**What to produce**
From the records below, copy every line that contains the word "dart".

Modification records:
——————————
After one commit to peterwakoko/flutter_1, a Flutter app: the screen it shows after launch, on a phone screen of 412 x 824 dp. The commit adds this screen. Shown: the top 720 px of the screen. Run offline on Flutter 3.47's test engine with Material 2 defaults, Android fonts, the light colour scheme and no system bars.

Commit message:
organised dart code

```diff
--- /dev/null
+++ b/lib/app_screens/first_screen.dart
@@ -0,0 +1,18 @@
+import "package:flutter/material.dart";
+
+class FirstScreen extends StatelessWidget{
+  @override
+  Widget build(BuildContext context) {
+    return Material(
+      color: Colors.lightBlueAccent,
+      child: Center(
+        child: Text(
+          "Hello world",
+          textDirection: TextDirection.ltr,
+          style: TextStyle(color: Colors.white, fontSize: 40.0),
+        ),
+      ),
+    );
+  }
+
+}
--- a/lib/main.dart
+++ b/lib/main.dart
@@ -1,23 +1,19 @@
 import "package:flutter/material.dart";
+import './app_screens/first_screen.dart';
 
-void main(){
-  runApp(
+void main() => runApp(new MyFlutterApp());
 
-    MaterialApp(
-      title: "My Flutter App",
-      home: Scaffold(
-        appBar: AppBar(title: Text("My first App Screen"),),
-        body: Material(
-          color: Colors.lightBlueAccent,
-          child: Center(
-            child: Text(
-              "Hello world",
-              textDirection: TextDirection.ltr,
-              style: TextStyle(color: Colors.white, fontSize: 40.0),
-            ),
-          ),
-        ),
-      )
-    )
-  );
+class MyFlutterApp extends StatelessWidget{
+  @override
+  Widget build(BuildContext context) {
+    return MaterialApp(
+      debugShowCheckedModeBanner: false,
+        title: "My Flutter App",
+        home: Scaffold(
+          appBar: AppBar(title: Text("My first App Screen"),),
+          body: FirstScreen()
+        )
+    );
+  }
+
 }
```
——————————
**Written solution**
organised dart code
+++ b/lib/app_screens/first_screen.dart
+import "package:flutter/material.dart";
--- a/lib/main.dart
+++ b/lib/main.dart
 import "package:flutter/material.dart";
+import './app_screens/first_screen.dart';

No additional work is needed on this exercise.